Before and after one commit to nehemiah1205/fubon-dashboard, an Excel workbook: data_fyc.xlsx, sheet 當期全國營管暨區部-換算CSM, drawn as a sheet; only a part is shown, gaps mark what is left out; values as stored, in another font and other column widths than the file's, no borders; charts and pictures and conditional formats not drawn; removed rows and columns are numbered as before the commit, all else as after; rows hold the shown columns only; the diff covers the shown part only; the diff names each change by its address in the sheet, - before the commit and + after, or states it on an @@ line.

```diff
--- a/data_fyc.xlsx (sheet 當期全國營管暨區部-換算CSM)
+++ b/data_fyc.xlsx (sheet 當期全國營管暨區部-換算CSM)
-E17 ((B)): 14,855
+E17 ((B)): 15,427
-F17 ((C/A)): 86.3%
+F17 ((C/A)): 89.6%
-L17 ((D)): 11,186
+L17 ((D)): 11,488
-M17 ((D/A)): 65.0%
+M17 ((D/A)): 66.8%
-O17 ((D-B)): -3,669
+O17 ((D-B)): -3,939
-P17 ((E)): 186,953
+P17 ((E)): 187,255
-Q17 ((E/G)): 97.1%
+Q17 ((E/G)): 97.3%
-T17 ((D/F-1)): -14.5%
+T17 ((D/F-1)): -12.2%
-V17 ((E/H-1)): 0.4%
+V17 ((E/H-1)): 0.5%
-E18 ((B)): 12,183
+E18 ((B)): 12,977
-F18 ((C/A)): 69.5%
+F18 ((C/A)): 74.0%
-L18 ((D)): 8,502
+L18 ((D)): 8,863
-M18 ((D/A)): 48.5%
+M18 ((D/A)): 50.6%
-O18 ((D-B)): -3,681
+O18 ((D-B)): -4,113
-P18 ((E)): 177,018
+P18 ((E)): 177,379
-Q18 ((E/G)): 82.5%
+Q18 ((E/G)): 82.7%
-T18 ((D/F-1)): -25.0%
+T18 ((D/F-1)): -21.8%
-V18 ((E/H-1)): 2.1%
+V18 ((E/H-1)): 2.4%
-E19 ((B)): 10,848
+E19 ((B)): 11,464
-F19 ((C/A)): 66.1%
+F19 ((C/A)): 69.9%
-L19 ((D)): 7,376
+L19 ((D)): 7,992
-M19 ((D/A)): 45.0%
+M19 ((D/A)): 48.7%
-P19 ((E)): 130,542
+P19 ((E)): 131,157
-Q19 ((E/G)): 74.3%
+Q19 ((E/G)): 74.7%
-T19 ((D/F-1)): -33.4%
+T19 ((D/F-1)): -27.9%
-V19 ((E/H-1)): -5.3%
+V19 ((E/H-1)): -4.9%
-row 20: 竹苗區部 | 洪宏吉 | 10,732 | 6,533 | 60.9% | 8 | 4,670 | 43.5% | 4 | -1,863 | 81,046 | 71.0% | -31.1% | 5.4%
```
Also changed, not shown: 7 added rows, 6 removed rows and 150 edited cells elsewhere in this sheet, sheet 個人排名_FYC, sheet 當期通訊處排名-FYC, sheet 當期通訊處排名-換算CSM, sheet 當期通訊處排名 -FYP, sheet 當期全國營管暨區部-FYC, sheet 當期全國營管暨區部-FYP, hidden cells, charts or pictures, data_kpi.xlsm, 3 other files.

:: TASK STATEMENT ::
Take the lines above and print them exactly.

:: RESPONSE TO THE EXERCISE ::
Before and after one commit to nehemiah1205/fubon-dashboard, an Excel workbook: data_fyc.xlsx, sheet 當期全國營管暨區部-換算CSM, drawn as a sheet; only a part is shown, gaps mark what is left out; values as stored, in another font and other column widths than the file's, no borders; charts and pictures and conditional formats not drawn; removed rows and columns are numbered as before the commit, all else as after; rows hold the shown columns only; the diff covers the shown part only; the diff names each change by its address in the sheet, - before the commit and + after, or states it on an @@ line.

```diff
--- a/data_fyc.xlsx (sheet 當期全國營管暨區部-換算CSM)
+++ b/data_fyc.xlsx (sheet 當期全國營管暨區部-換算CSM)
-E17 ((B)): 14,855
+E17 ((B)): 15,427
-F17 ((C/A)): 86.3%
+F17 ((C/A)): 89.6%
-L17 ((D)): 11,186
+L17 ((D)): 11,488
-M17 ((D/A)): 65.0%
+M17 ((D/A)): 66.8%
-O17 ((D-B)): -3,669
+O17 ((D-B)): -3,939
-P17 ((E)): 186,953
+P17 ((E)): 187,255
-Q17 ((E/G)): 97.1%
+Q17 ((E/G)): 97.3%
-T17 ((D/F-1)): -14.5%
+T17 ((D/F-1)): -12.2%
-V17 ((E/H-1)): 0.4%
+V17 ((E/H-1)): 0.5%
-E18 ((B)): 12,183
+E18 ((B)): 12,977
-F18 ((C/A)): 69.5%
+F18 ((C/A)): 74.0%
-L18 ((D)): 8,502
+L18 ((D)): 8,863
-M18 ((D/A)): 48.5%
+M18 ((D/A)): 50.6%
-O18 ((D-B)): -3,681
+O18 ((D-B)): -4,113
-P18 ((E)): 177,018
+P18 ((E)): 177,379
-Q18 ((E/G)): 82.5%
+Q18 ((E/G)): 82.7%
-T18 ((D/F-1)): -25.0%
+T18 ((D/F-1)): -21.8%
-V18 ((E/H-1)): 2.1%
+V18 ((E/H-1)): 2.4%
-E19 ((B)): 10,848
+E19 ((B)): 11,464
-F19 ((C/A)): 66.1%
+F19 ((C/A)): 69.9%
-L19 ((D)): 7,376
+L19 ((D)): 7,992
-M19 ((D/A)): 45.0%
+M19 ((D/A)): 48.7%
-P19 ((E)): 130,542
+P19 ((E)): 131,157
-Q19 ((E/G)): 74.3%
+Q19 ((E/G)): 74.7%
-T19 ((D/F-1)): -33.4%
+T19 ((D/F-1)): -27.9%
-V19 ((E/H-1)): -5.3%
+V19 ((E/H-1)): -4.9%
-row 20: 竹苗區部 | 洪宏吉 | 10,732 | 6,533 | 60.9% | 8 | 4,670 | 43.5% | 4 | -1,863 | 81,046 | 71.0% | -31.1% | 5.4%
```
Also changed, not shown: 7 added rows, 6 removed rows and 150 edited cells elsewhere in this sheet, sheet 個人排名_FYC, sheet 當期通訊處排名-FYC, sheet 當期通訊處排名-換算CSM, sheet 當期通訊處排名 -FYP, sheet 當期全國營管暨區部-FYC, sheet 當期全國營管暨區部-FYP, hidden cells, charts or pictures, data_kpi.xlsm, 3 other files.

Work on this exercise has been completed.